-- Aim of the task --
All of the data below should be printed again exactly, pictures excluded.

*** Opening of Exercise data ***

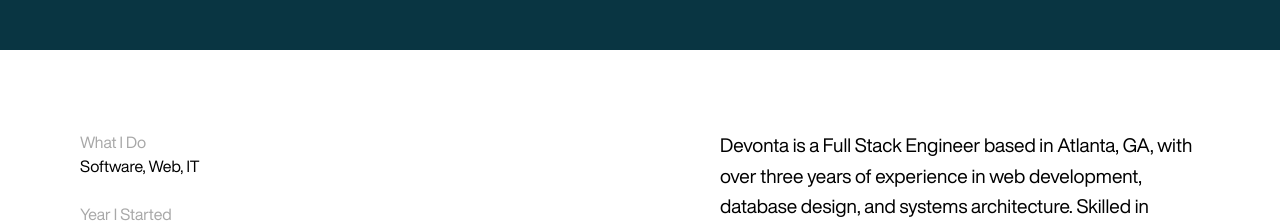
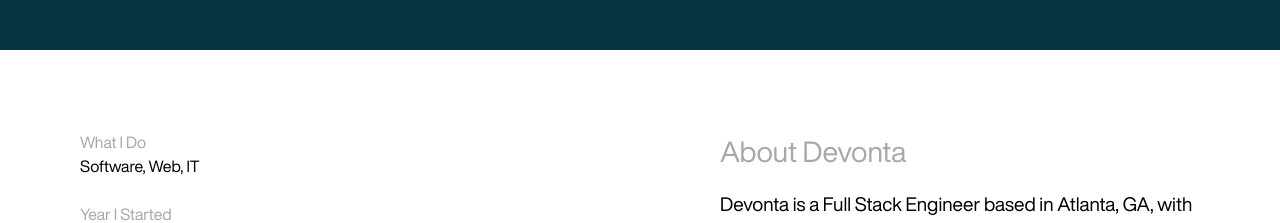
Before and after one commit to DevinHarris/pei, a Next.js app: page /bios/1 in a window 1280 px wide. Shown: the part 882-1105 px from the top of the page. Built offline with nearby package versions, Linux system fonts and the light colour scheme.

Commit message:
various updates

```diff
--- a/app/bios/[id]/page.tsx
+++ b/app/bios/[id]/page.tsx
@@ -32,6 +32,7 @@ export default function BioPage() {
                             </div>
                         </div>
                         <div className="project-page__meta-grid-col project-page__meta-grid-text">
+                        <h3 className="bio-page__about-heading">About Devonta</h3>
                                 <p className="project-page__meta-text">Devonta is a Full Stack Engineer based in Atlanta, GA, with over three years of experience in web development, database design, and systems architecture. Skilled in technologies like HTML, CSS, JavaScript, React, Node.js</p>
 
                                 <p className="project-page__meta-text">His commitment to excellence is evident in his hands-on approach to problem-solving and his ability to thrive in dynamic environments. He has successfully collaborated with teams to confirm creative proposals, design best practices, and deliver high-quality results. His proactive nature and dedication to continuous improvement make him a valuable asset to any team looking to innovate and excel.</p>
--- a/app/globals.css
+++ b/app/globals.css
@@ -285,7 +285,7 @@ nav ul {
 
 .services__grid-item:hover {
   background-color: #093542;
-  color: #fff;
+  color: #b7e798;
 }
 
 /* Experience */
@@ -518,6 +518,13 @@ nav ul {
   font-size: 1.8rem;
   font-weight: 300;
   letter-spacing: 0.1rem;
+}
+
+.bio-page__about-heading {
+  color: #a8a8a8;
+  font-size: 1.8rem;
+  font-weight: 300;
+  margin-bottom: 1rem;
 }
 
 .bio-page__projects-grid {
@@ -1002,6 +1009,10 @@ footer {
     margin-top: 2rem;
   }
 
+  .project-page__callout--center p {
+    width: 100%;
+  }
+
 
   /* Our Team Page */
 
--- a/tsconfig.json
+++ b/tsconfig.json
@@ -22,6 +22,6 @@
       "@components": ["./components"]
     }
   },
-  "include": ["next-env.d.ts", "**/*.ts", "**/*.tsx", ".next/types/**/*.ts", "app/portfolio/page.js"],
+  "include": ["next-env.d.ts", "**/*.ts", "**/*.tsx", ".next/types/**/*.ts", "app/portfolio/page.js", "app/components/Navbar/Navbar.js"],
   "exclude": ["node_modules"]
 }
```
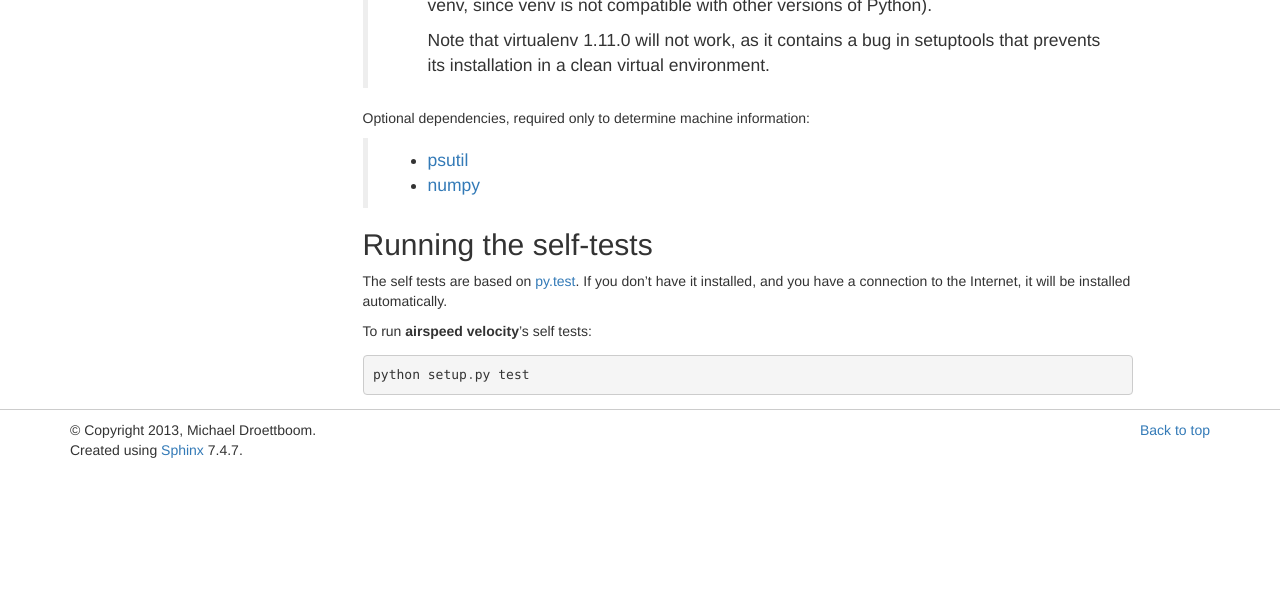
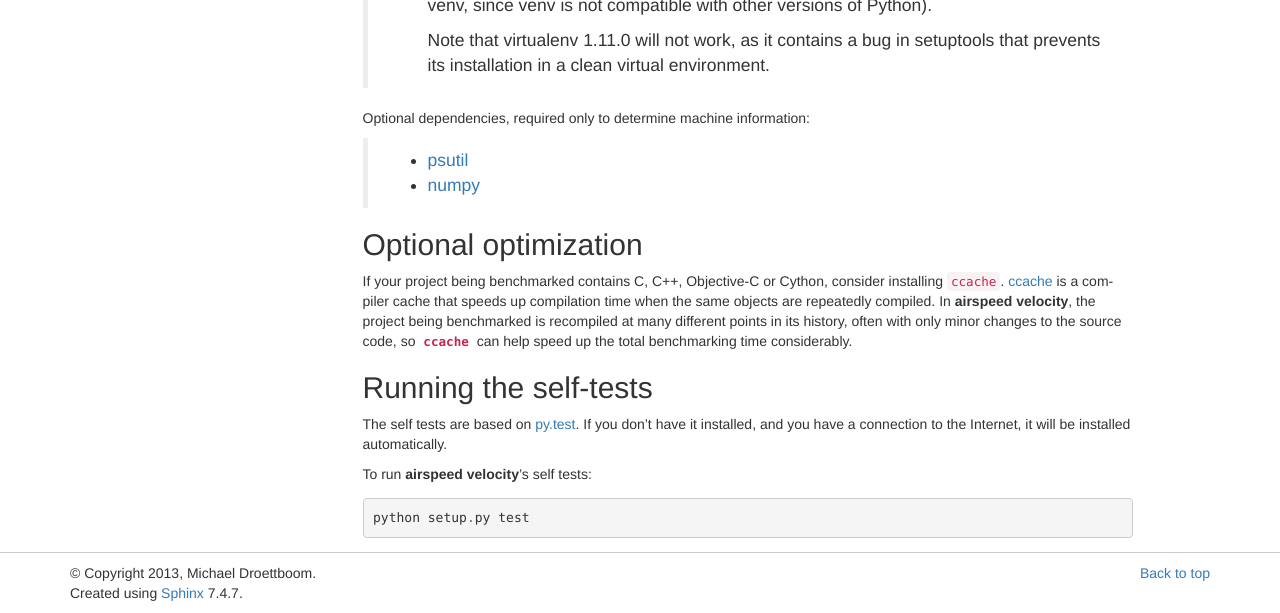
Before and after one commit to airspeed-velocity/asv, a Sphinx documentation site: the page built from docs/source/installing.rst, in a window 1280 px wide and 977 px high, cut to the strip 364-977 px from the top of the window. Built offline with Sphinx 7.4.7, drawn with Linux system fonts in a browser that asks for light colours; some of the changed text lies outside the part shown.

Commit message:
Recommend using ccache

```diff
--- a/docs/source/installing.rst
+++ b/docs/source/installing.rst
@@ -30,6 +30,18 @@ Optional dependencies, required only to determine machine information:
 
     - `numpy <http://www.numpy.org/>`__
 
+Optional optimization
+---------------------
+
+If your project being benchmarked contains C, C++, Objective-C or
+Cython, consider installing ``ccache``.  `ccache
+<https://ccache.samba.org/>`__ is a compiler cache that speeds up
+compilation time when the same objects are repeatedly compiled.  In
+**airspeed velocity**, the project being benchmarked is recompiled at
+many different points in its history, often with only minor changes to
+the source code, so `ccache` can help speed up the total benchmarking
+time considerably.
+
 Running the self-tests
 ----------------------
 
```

*** Close of Exercise data ***

-- Exercise response --
Before and after one commit to DevinHarris/pei, a Next.js app: page /bios/1 in a window 1280 px wide. Shown: the part 882-1105 px from the top of the page. Built offline with nearby package versions, Linux system fonts and the light colour scheme.

Commit message:
various updates

```diff
--- a/app/bios/[id]/page.tsx
+++ b/app/bios/[id]/page.tsx
@@ -32,6 +32,7 @@ export default function BioPage() {
                             </div>
                         </div>
                         <div className="project-page__meta-grid-col project-page__meta-grid-text">
+                        <h3 className="bio-page__about-heading">About Devonta</h3>
                                 <p className="project-page__meta-text">Devonta is a Full Stack Engineer based in Atlanta, GA, with over three years of experience in web development, database design, and systems architecture. Skilled in technologies like HTML, CSS, JavaScript, React, Node.js</p>
 
                                 <p className="project-page__meta-text">His commitment to excellence is evident in his hands-on approach to problem-solving and his ability to thrive in dynamic environments. He has successfully collaborated with teams to confirm creative proposals, design best practices, and deliver high-quality results. His proactive nature and dedication to continuous improvement make him a valuable asset to any team looking to innovate and excel.</p>
--- a/app/globals.css
+++ b/app/globals.css
@@ -285,7 +285,7 @@ nav ul {
 
 .services__grid-item:hover {
   background-color: #093542;
-  color: #fff;
+  color: #b7e798;
 }
 
 /* Experience */
@@ -518,6 +518,13 @@ nav ul {
   font-size: 1.8rem;
   font-weight: 300;
   letter-spacing: 0.1rem;
+}
+
+.bio-page__about-heading {
+  color: #a8a8a8;
+  font-size: 1.8rem;
+  font-weight: 300;
+  margin-bottom: 1rem;
 }
 
 .bio-page__projects-grid {
@@ -1002,6 +1009,10 @@ footer {
     margin-top: 2rem;
   }
 
+  .project-page__callout--center p {
+    width: 100%;
+  }
+
 
   /* Our Team Page */
 
--- a/tsconfig.json
+++ b/tsconfig.json
@@ -22,6 +22,6 @@
       "@components": ["./components"]
     }
   },
-  "include": ["next-env.d.ts", "**/*.ts", "**/*.tsx", ".next/types/**/*.ts", "app/portfolio/page.js"],
+  "include": ["next-env.d.ts", "**/*.ts", "**/*.tsx", ".next/types/**/*.ts", "app/portfolio/page.js", "app/components/Navbar/Navbar.js"],
   "exclude": ["node_modules"]
 }
```
Before and after one commit to airspeed-velocity/asv, a Sphinx documentation site: the page built from docs/source/installing.rst, in a window 1280 px wide and 977 px high, cut to the strip 364-977 px from the top of the window. Built offline with Sphinx 7.4.7, drawn with Linux system fonts in a browser that asks for light colours; some of the changed text lies outside the part shown.

Commit message:
Recommend using ccache

```diff
--- a/docs/source/installing.rst
+++ b/docs/source/installing.rst
@@ -30,6 +30,18 @@ Optional dependencies, required only to determine machine information:
 
     - `numpy <http://www.numpy.org/>`__
 
+Optional optimization
+---------------------
+
+If your project being benchmarked contains C, C++, Objective-C or
+Cython, consider installing ``ccache``.  `ccache
+<https://ccache.samba.org/>`__ is a compiler cache that speeds up
+compilation time when the same objects are repeatedly compiled.  In
+**airspeed velocity**, the project being benchmarked is recompiled at
+many different points in its history, often with only minor changes to
+the source code, so `ccache` can help speed up the total benchmarking
+time considerably.
+
 Running the self-tests
 ----------------------
 
```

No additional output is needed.